–In LMGTE Pro, the victory was claimed by Aston Martin Vantage AMR of Maxime Martin, Alex Lynn and Harry Tincknell (who drives for Mazda in the DPi division of IMSA).

–TF Sport won the LMGTE Am class.

The Toyota No. 7 took pole after former F1 driver Kamui Kobayashi narrowly edged out the Rebellion No. 1 team in qualifying.

In damp and humid conditions Mike Conway got away cleanly from the start, while Senna held off Buemi.

After nearly seven hours, Toyota’s No. 8 fell back after a 10-minute stop in the stands to fix a brake-cooling problem on Kazuki Nakajima’s car. Rebellion’s No. 1, driven by Frenchman Norman Nato, took advantage to move into second place behind Toyota’s No. 7.

Then came the decisive moment at 2:40 a.m. as the No. 7 – also featuring Argentine Jose Maria Lopez – encountered a turbo problem. When the car came back out it was back in fourth.

“We had a few problems early in the race,” Nakajima said. “Later they had a bigger issue than us.”

Rebellion’s No. 1 encountered a problem on the hood at around 9 a.m. and the change took six minutes, allowing the Rebellion No. 3 (Nathanael Berthon-Louis Deletraz-Romain Dumas) to close the gap.

It was becoming a tight battle between the two Rebellion cars behind Toyota’s No. 8.

At 12 p.m. Rebellion No. 3 with Dumas behind the wheel was only one second ahead of No. 1 driven by Menezes. Then both cars came in for a driver change with Deletraz swapping for Dumas on a lengthy stop, and Nato for Menezes as Rebellion No. 1 suddenly moved ahead of its team rival.

Dumas, a winner in 2016 with Porsche, appeared unhappy at the strategy decision to bring his car in first and the length of the stop. There were tense explanations in the team garage.
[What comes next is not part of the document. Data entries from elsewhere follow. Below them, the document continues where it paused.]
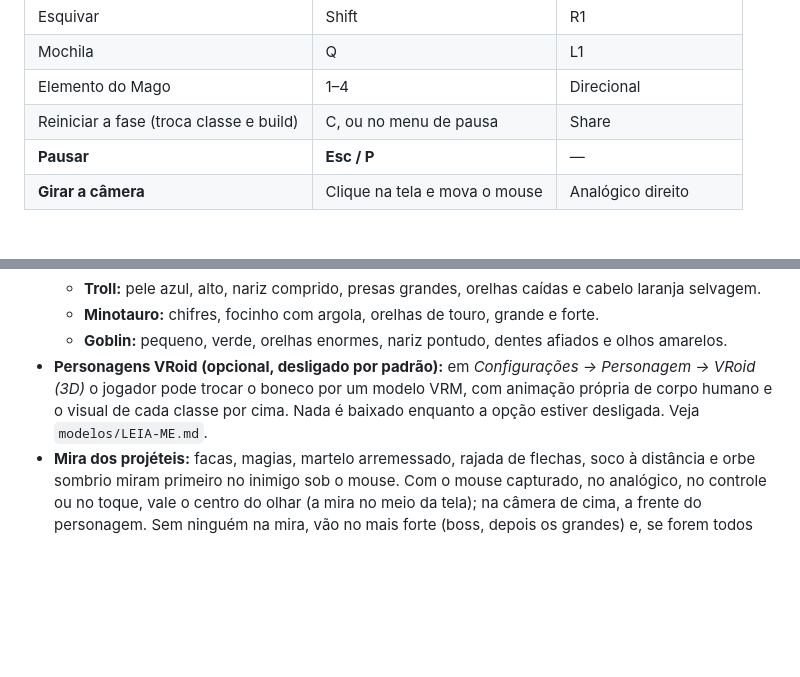
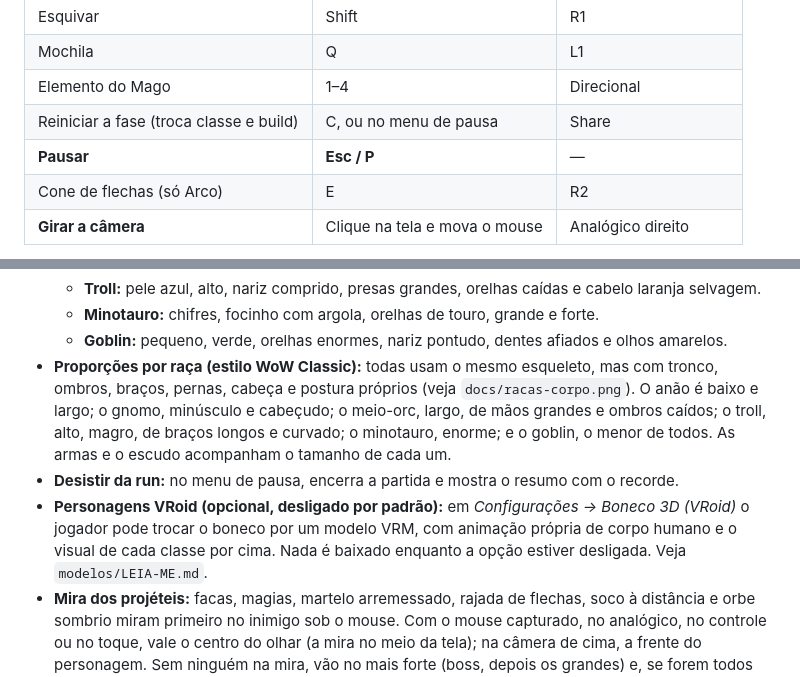
Before and after one commit to beuworf/Arena-de-honra-, a Markdown page: README.md, 2 parts joined by grey strips. Rendered like a GitHub page; blank space fills up the shorter version.

```diff
--- a/README.md
+++ b/README.md
@@ -31,6 +31,7 @@ python3 -m http.server 8000
 | Elemento do Mago | 1–4 | Direcional |
 | Reiniciar a fase (troca classe e build) | C, ou no menu de pausa | Share |
 | **Pausar** | **Esc / P** | — |
+| Cone de flechas (só Arco) | E | R2 |
 | **Girar a câmera** | Clique na tela e mova o mouse | Analógico direito |
 
 No celular os botões seguem o padrão do PPSSPP: L1 e R1 nos cantos de cima, △○✕□ em losango à direita, SELECT (Arma, só no Mago) e START (Pausa) embaixo no meio; Reiniciar fica no menu de pausa. Em *Configurações → Botões na tela → Editar layout* dá para arrastar cada botão e analógico para onde quiser, mudar o tamanho de cada um e de todos de uma vez, ajustar a transparência e escolher se o analógico de movimento é flutuante (aparece onde você toca) ou fixo. As posições ficam salvas em % da tela, então funcionam em celulares e tablets de tamanhos diferentes. O jogo roda deitado (tela cheia), com analógico de movimento à esquerda, analógico da câmera (📷) à direita e botões na tela; também dá para arrastar a tela para girar a câmera, e o analógico da câmera pode ser desligado nas configurações. As teclas podem ser trocadas
@@ -63,7 +64,9 @@ em **Configurações**.
   - **Troll:** pele azul, alto, nariz comprido, presas grandes, orelhas caídas e cabelo laranja selvagem.
   - **Minotauro:** chifres, focinho com argola, orelhas de touro, grande e forte.
   - **Goblin:** pequeno, verde, orelhas enormes, nariz pontudo, dentes afiados e olhos amarelos.
-- **Personagens VRoid (opcional, desligado por padrão):** em *Configurações → Personagem → VRoid (3D)* o jogador pode trocar o boneco por um modelo VRM, com animação própria de corpo humano e o visual de cada classe por cima. Nada é baixado enquanto a opção estiver desligada. Veja `modelos/LEIA-ME.md`.
+- **Proporções por raça (estilo WoW Classic):** todas usam o mesmo esqueleto, mas com tronco, ombros, braços, pernas, cabeça e postura próprios (veja `docs/racas-corpo.png`). O anão é baixo e largo; o gnomo, minúsculo e cabeçudo; o meio-orc, largo, de mãos grandes e ombros caídos; o troll, alto, magro, de braços longos e curvado; o minotauro, enorme; e o goblin, o menor de todos. As armas e o escudo acompanham o tamanho de cada um.
+- **Desistir da run:** no menu de pausa, encerra a partida e mostra o resumo com o recorde.
+- **Personagens VRoid (opcional, desligado por padrão):** em *Configurações → Boneco 3D (VRoid)* o jogador pode trocar o boneco por um modelo VRM, com animação própria de corpo humano e o visual de cada classe por cima. Nada é baixado enquanto a opção estiver desligada. Veja `modelos/LEIA-ME.md`.
 - **Mira dos projéteis:** facas, magias, martelo arremessado, rajada de flechas, soco à distância e orbe sombrio miram primeiro no inimigo sob o mouse. Com o mouse capturado, no analógico, no controle ou no toque, vale o centro do olhar (a mira no meio da tela); na câmera de cima, a frente do personagem. Sem ninguém na mira, vão no mais forte (boss, depois os grandes) e, se forem todos iguais, no mais perto. Um anel vermelho marca o inimigo na mira.
 - **Celular:** botões no padrão do PPSSPP e editor de layout (posição, tamanho e transparência de cada botão), analógico de câmera, tela cheia na horizontal e aviso para girar o aparelho.
 - **Opções para deixar leve:** Sombras, Contorno, Efeitos de golpe, Grama e flores e Visual PS1 podem ser desligados. No celular as sombras já começam desligadas.
```
Also changed, not shown: docs/racas-corpo.png (added), 1 other file.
Colombian Tatiana Calderon, an F1 test driver with Alfa Romeo, was in the Richard Mille Racing Team in the LMP2 category. She was joined by German Sophia Florsch – an F3 driver – and Dutchwoman Beitske Visser. They placed ninth out of 24 in their category.